Mr. Ginger started his teaching career in 2002 as a seventh grade social studies teacher at Case Middle School for six months. He then moved to Watertown High School, his alma mater, to teach U.S. history.
Watertown is Mr. Ginger’s hometown but he has not been here his whole life.
He attended SUNY Geneseo for undergraduate studies and started working on a master’s degree in American studies at SUNY Oswego.
Then in 2004, being still young and always looking for new experiences, Mr. Ginger left the country for London with his girlfriend, who is now his wife.
He finished his master’s in American studies in London at King’s College in 2005. He came back in September of that year to teach again where it all began.

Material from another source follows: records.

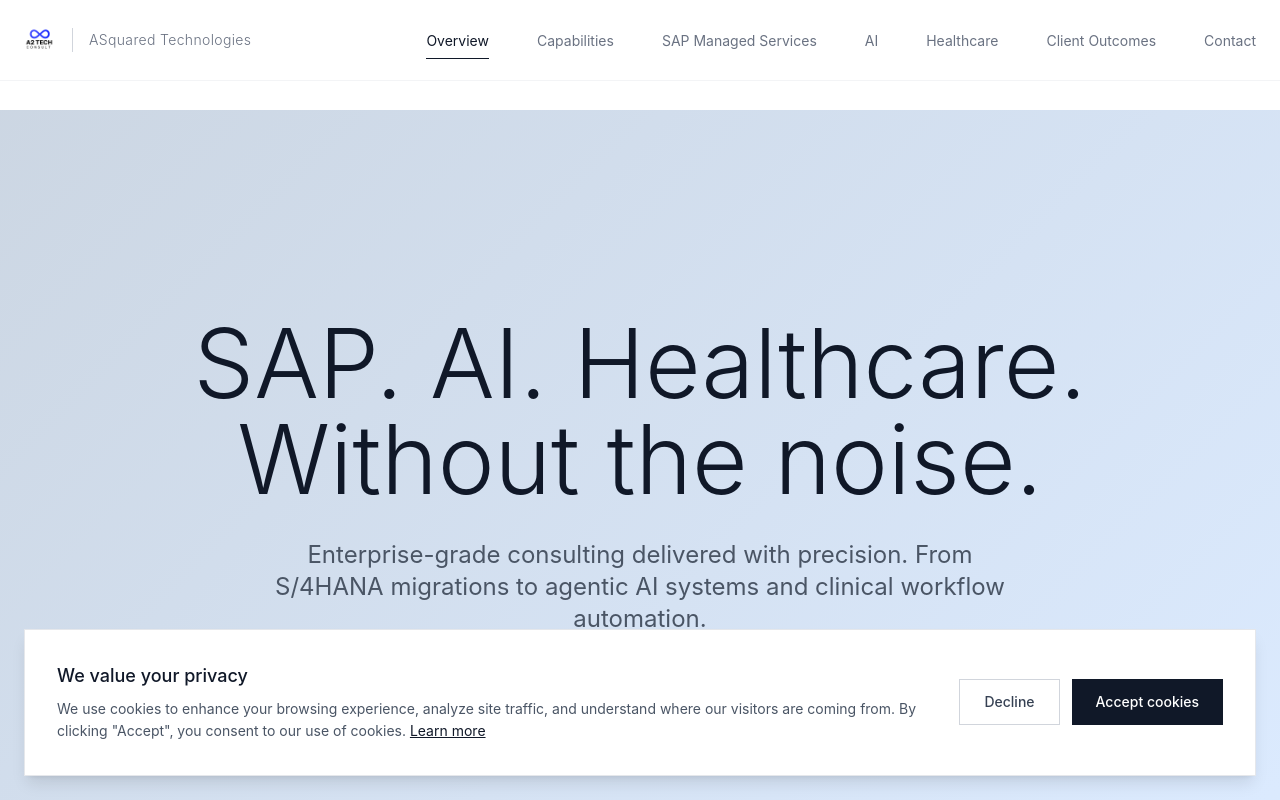
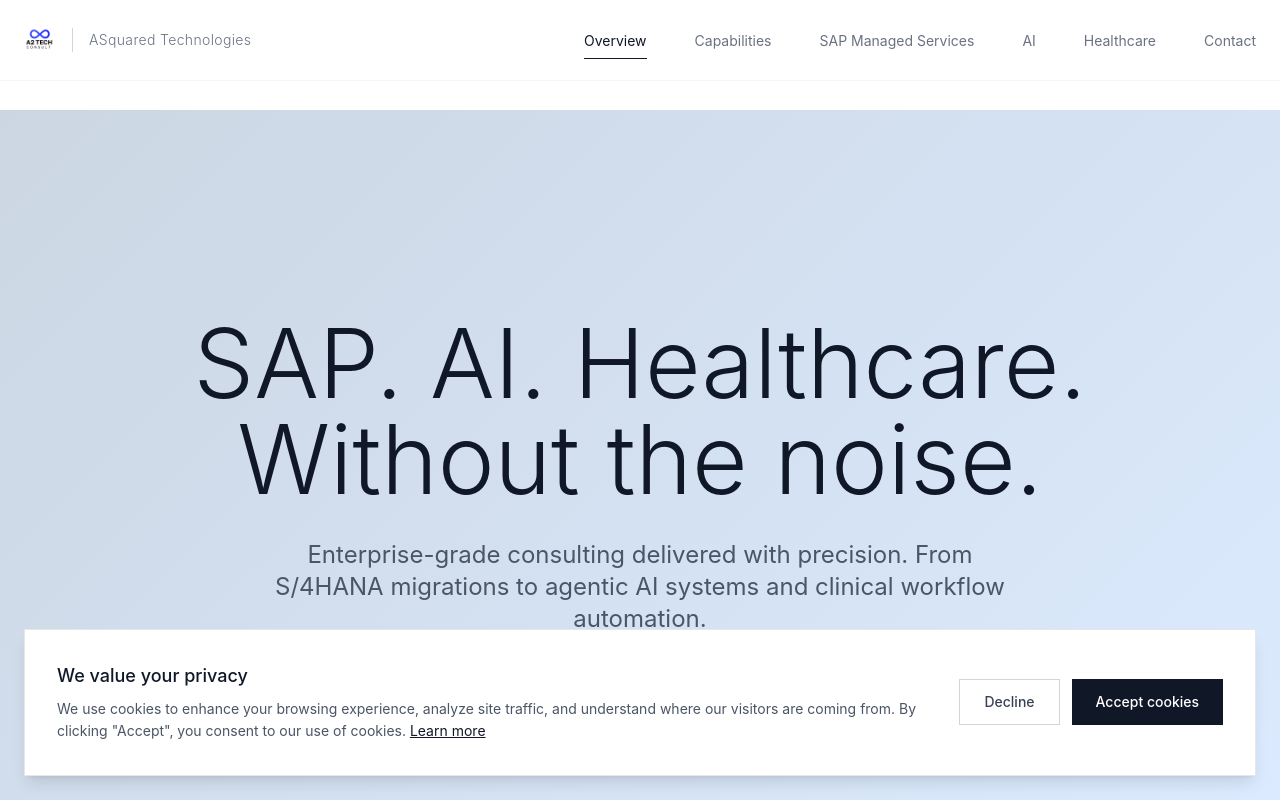
Before and after one commit to A2TechConsult/ASquared2, a React (Vite) app: page / in a window 1280 px wide. Shown: the top 800 px of the page. Built offline with nearby package versions, Linux system fonts and the light colour scheme.

Commit message:
Navigation: move Client Outcomes to footer; nav has 6 items

```diff
--- a/src/app/components/Navigation.tsx
+++ b/src/app/components/Navigation.tsx
@@ -15,7 +15,6 @@ export function Navigation() {
     { label: 'SAP Managed Services', path: '/sap-managed-services' },
     { label: 'AI', path: '/ai-capabilities' },
     { label: 'Healthcare', path: '/healthcare' },
-    { label: 'Client Outcomes', path: '/outcomes' },
     { label: 'Contact', path: '/contact' },
   ];
 
@@ -152,7 +151,7 @@ export function Navigation() {
                         >
                           {item.label}
                         </Link>
-              </li>
+                      </li>
                     );
                   })}
                 </ul>
```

“I acquired a whole wealth of unique personal and learning experiences I could bring back to the students here,” Mr. Ginger said. “I think that is important because not a lot of students here get the opportunity for world traveling.”
After several years of service as an accomplished teacher, swimming coach and student council advisor, Mr. Ginger took on the challenge of being an administrative intern and was later promoted to an assistant principal post at Watertown High School in 2013.
“In many ways I am still a teacher. I am here to support teachers and help students learn,” he said. “I strive to think like a teacher. That is central to how I handle my position.”
He said he jumped right into his new position with little difficulty.
“Some of the ease in transitioning has to do with my personality. I like new experiences and challenges,” Mr. Ginger said. “I think it is important to be a lifelong learner.”
Students will see Mr. Ginger in the hallways with a smile on his face almost every day as they transition between classes.
“I say ‘hello’ to students. And every positive interaction helps to make a great learning and working environment,” Mr. Ginger said.
He said being visual is one part of how he works to make the school run smoothly.
“Students do not want to break the rules,” Mr. Ginger said. “My philosophy is if communication is clear and rules and my decisions are consistent then students are more likely to behave.”
In his first year as assistant principal, Mr. Ginger and the administrative team made big changes in how the high school is run including a new cell phone policy which allows students to use them in certain parts of the building, to teach responsible use.
Mr. Ginger now lives with his wife of nine years, Brenna, who teaches 11th grade English in Watertown, and their three children, Emerson, 7, and Clara and Adele, who are two-year old twins, in an old farm house in Adams Center.
The farm house, which is certainly livable but needs a lot of work, said Mr. Ginger, is a new challenge for him.
“I’m a closet handyman. I never used to be a handy man, but I learned how to do some things over the last few years,” Mr. Ginger said. “People would be surprised I love plumbing.”
Aside from his role as an assistant principal Mr. Ginger is also active in the larger Northern New York community through his work on the Herring College Trust Board, which provides the Herring College Memorial Scholarship to Northern New York students.
Mr. Ginger said he has a few new challenges left in his
future, including his hope to one day be a building
“I take on new challenges as they come. I really like my
current job,” Mr. Ginger said. “Right now I’m focused mostly on trying to raise my children right. That’s my current challenge.”
— Richard Moody